Within the next few years, Williams Carlos Williams's early works such as Al Que Quiere (1917), Kora in Hell: Improvisations (1920), Sour Grapes (1921), Spring and All (1923), and In the American Grain (1925) will reach their centennial anniversary. And since these milestones also coincide with a resurgent scholarly interest in lyric studies and modernist literature in general, the William Carlos Williams Review is soliciting articles for a special, double issue on "The New Williams" (forthcoming in 2015). The coeditors of the project are especially looking for innovative research that brings contemporary critical practices and methodologies to bear on Williams's life and work.
University of California, Santa Barbara
Center for Medieval Studies Graduate Student Conference
Saturday, April 25th, 2015
Call for Papers: "Changes in Fashion in the Middle Ages"
Keynote Speaker: Professor Maureen C. Miller, Department of History, UC Berkeley
"ché l'uso d'i mortali è come fronda
in ramo, che sen va e altra vene."
"The custom of men is as leaves on a branch,
some of which go and others come."
Dante Aligheri, Paradiso, XXVI, 137-138
[sic] – a journal of literature, culture and literary translation
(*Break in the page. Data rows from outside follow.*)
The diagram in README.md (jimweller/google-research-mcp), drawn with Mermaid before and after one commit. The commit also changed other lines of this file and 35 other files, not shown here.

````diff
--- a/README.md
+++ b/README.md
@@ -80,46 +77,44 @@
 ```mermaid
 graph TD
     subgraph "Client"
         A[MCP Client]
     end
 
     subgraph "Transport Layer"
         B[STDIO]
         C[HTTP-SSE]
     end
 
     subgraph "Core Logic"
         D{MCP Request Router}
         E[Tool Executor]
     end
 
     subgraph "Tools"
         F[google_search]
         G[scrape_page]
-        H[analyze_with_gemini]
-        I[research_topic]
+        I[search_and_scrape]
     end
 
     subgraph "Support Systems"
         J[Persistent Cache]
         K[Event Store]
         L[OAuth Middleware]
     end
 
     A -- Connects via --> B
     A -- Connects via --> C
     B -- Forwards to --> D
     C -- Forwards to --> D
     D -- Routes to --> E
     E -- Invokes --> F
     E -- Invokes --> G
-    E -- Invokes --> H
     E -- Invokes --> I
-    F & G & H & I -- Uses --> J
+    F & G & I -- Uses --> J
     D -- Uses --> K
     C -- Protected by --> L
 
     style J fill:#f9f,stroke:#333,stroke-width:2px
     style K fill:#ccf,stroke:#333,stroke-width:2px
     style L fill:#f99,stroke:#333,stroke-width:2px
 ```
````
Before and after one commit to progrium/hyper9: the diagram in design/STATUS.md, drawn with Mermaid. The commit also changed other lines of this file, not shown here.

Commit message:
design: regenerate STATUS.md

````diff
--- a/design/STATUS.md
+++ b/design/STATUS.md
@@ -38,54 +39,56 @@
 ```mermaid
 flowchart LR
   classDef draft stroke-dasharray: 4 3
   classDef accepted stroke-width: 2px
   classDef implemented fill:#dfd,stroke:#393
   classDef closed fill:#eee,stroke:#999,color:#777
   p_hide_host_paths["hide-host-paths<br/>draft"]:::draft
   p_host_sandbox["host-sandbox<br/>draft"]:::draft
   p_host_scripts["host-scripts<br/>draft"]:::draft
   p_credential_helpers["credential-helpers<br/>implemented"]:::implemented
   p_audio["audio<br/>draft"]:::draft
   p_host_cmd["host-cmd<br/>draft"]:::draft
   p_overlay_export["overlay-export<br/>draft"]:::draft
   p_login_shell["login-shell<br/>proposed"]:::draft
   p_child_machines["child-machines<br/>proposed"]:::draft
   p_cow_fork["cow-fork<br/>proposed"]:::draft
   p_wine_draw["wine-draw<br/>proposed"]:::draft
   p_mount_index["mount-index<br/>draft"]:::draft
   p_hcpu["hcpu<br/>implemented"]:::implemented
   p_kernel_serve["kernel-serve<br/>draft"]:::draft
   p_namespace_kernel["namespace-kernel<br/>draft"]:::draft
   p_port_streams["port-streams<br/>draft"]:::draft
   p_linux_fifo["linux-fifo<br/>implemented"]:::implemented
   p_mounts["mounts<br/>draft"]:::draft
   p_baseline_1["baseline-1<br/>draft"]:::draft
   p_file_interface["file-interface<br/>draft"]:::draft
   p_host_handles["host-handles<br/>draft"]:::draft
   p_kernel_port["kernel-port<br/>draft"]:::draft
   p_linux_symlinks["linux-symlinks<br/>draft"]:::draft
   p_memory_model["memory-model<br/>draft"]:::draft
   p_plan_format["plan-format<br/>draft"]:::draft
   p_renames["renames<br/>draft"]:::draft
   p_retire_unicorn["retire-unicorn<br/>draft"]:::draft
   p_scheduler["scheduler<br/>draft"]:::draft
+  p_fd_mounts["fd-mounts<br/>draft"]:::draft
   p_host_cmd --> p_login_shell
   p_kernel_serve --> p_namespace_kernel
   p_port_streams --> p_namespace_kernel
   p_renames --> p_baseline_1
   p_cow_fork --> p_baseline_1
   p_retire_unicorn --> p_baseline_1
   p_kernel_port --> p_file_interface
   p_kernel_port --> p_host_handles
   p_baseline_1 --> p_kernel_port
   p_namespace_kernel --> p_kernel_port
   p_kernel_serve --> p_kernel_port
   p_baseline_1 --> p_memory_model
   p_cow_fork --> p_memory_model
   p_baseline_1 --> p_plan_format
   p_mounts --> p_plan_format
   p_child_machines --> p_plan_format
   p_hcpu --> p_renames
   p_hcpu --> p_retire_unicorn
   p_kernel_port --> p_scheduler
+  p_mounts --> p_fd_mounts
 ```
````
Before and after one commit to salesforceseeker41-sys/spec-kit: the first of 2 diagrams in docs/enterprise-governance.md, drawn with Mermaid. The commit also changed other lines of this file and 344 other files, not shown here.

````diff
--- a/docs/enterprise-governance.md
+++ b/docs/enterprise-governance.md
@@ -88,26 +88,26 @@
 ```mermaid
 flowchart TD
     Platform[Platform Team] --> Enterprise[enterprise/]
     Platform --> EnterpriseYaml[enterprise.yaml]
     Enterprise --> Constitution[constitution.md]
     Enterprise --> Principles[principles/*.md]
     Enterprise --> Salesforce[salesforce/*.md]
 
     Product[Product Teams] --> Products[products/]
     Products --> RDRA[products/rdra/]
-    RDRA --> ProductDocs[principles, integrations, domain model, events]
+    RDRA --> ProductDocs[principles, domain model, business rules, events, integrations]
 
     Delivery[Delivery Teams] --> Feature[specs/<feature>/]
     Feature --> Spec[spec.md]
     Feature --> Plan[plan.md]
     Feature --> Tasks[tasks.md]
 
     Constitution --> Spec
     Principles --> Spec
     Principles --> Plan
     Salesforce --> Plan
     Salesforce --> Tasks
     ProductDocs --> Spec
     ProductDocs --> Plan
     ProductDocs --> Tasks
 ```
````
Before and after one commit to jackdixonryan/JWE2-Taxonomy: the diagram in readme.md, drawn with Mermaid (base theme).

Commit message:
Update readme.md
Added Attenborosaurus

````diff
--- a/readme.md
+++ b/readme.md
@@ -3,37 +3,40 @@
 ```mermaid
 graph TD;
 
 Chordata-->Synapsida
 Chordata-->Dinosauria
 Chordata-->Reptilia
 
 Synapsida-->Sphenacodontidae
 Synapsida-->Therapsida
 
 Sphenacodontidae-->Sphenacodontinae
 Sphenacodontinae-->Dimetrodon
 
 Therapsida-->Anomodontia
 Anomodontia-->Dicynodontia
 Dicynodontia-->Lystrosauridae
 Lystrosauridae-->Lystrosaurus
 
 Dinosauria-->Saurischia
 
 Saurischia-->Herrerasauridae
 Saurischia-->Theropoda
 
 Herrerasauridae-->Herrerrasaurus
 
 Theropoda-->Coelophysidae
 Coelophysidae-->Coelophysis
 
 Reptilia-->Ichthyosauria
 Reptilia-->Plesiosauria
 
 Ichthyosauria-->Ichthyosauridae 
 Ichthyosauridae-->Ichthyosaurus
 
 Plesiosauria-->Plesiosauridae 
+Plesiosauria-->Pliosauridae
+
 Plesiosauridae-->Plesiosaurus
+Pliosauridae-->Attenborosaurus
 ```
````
University of Zadar
Obala kralja Petra Krešimira IV. br 2
23000 Zadar (Croatia)
10th Call for Papers
CFP: Utopia and political theology today
Call for Papers
Southern Humanities Council Conference
January 29-February 1, 2015
Graduate Athens Hotel
"Virtues and Vices, Desires, Devices"
Mark Bruhn (Regis College)
William Croft (University of New Mexico)
Emily Troscianko (Oxford)
The Paul Laurence Dunbar Society will sponsor two sessions at the American Literature Association Conference in Boston, MA on May 21-24, 2015.
There is also an upcoming NEH Summer Institute on Paul Laurence Dunbar and American Literary History in July 2015. Applications are due by March 2, 2015; please see www.creativelearningfactorydunbar.org for more information.
Session 1: Teaching Dunbar
Traditionally, women writers of the Harlem Renaissance era from Nella Larsen to Jessie Redmon Fauset to Marita Bonner, among others, have been under-represented in criticism both past and present. The concept of the New Negro, after all, was gendered male, excluding the value role that women writers would play in not only challenging the pervasive color line but in calling increased attention to the depths of African-American experience that, as Zora Neale Hurston posits, white publishers would not print.
The editors of Analyses/Rereadings/Theories Journal (ISSN: 2353-6098), a peer-reviewed open access periodical, would like to invite submission of contributions (articles, reviews and interviews) for its fifth issue, which focuses on places and spaces in Anglophone theatre, film, literature and culture.
Possible topic areas include (but are not limited to):